A Perfect Storm of Necrophilic Self-worth regulation

"The time has passed when you would come to our lands and kill our women and children. God willing, you will be attacked in every street, every village, every city and every airport.”
Source: Zeit.de [translation].

17-year-old refugee Riaz Khan Ahmadzai from Afghanistan had videotaped himself announcing violence in the name of Daesh. He was not just a lone wolf; he was indeed in contact with the infamous organisation that encouraged him to use a vehicle as a weapon. But the teenager reminded his contacts that he did not own a driver’s license. Instead, he informed them of a different plan, namely that he would enter a train with a knife and a hatchet to attack the first passengers he would encounter – whoever they may be. The random victims of 18 July happened to be a family of tourists from Hong Kong. The 62-year-old father and his daughter’s boyfriend suffered life-threatening injuries. After stopping in Würzburg, the attacker left the train. Upon encountering a 51-year-old woman walking her dog, he hit her in the face with the hatchet. Shortly afterwards he was fatally shot by the police.

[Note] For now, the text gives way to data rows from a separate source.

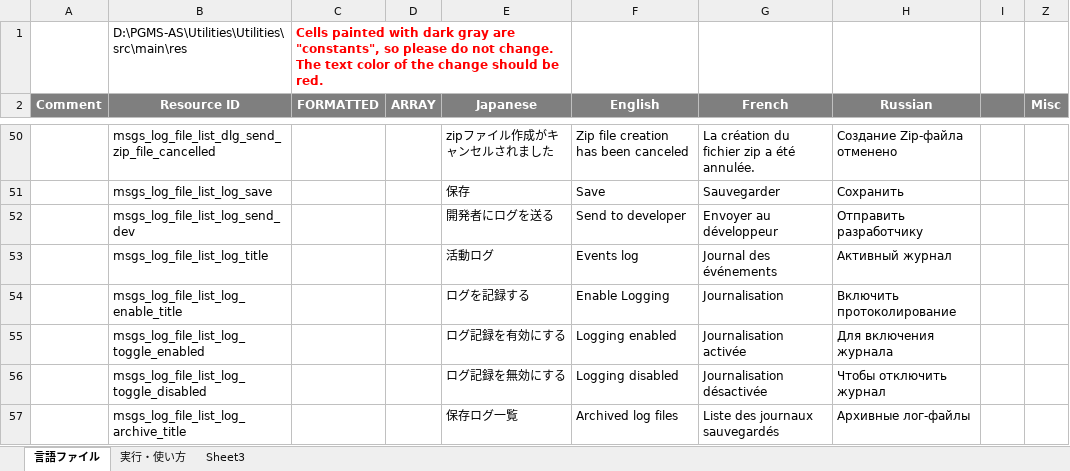
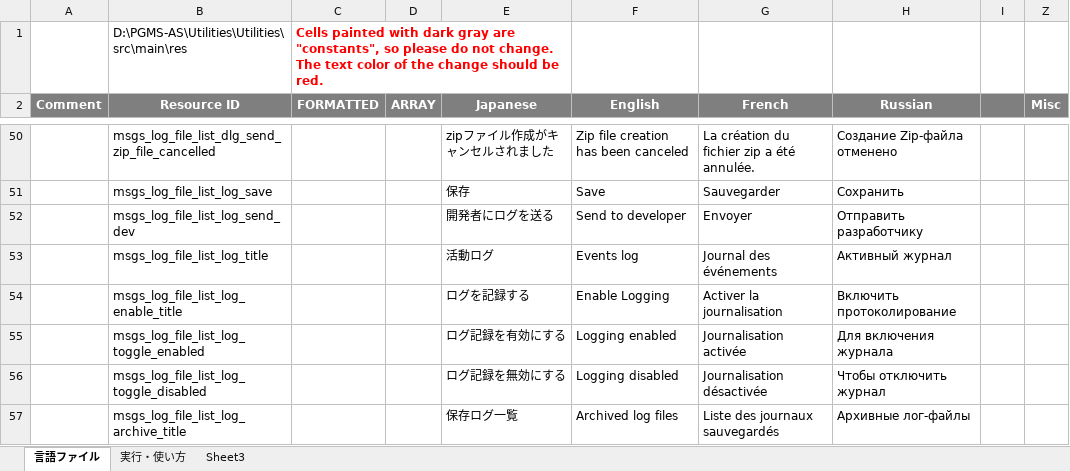
Before and after one commit to Sentaroh/Utilities, an Excel workbook: message_translation_utilities.xlsm, sheet 言語ファイル, drawn as a sheet; only a part is shown, gaps mark what is left out; values as stored, in another font and other column widths than the file's, no borders; charts and pictures not drawn; the diff names each change by its address in the sheet, - before the commit and + after, or states it on an @@ line.

```diff
--- a/message_translation_utilities.xlsm (sheet 言語ファイル)
+++ b/message_translation_utilities.xlsm (sheet 言語ファイル)
-G52 (French): Envoyer au développeur
+G52 (French): Envoyer
-G54 (French): Journalisation
+G54 (French): Activer la journalisation
```
Also changed, not shown: 1 other file.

Process sociology helps us to fathom the emotional pain of violent extremists. It demonstrates that our mind is a communication system in a dynamic network of communicative relations. Our thoughts, emotions and conversations (ie. our individualised social habitus) can only be understood as self-worth oriented processes. Everything we do is relational; it is directed at others. Gholamasad’s research is based upon Elias’ concept of figuration (Elias 1978, 1991). Humans are fundamentally directed towards others and seek to attach valencies, which can be understood as emotional needs. These valencies are attached through establishing emotionally rewarding relationships with others, a network of family, friends, colleagues and maybe even imagined entities.

 

The figurational model according to Norbert Elias. Diagram taken from Elias, N. 1978. What is Sociology? New York, Columbia University Press.

The figurational model according to Norbert Elias. Diagram taken from Elias, N. 1978. What is Sociology? New York, Columbia University Press.

In a world that is perceived as inherently unjust, a world in which a young person is denied a gratifying network of self-worth inducing emotional bonds (ie. attaching valencies), he/she is likely to be more receptive to a narrative of injustice done to a group that is imagined to be entitled to supremacy. The discrepancy between the group’s reality and its rightful place taps into the emotional suffering of its potential recruits.

If the imagined order cannot be restored, the martyr’s contribution can be perceived as a meaningful way of tackling emotional suffering and injustice and helping the imagined ‘we group’, whether this may be the ummah, the Aryan race or another group. Extreme violence and upholding self-sacrifice as a virtue is an indicator of the degree of painful incongruence between the ideal and reality. In this respect, the Islamist narrative is different from – but also similar to – the national socialist narrative.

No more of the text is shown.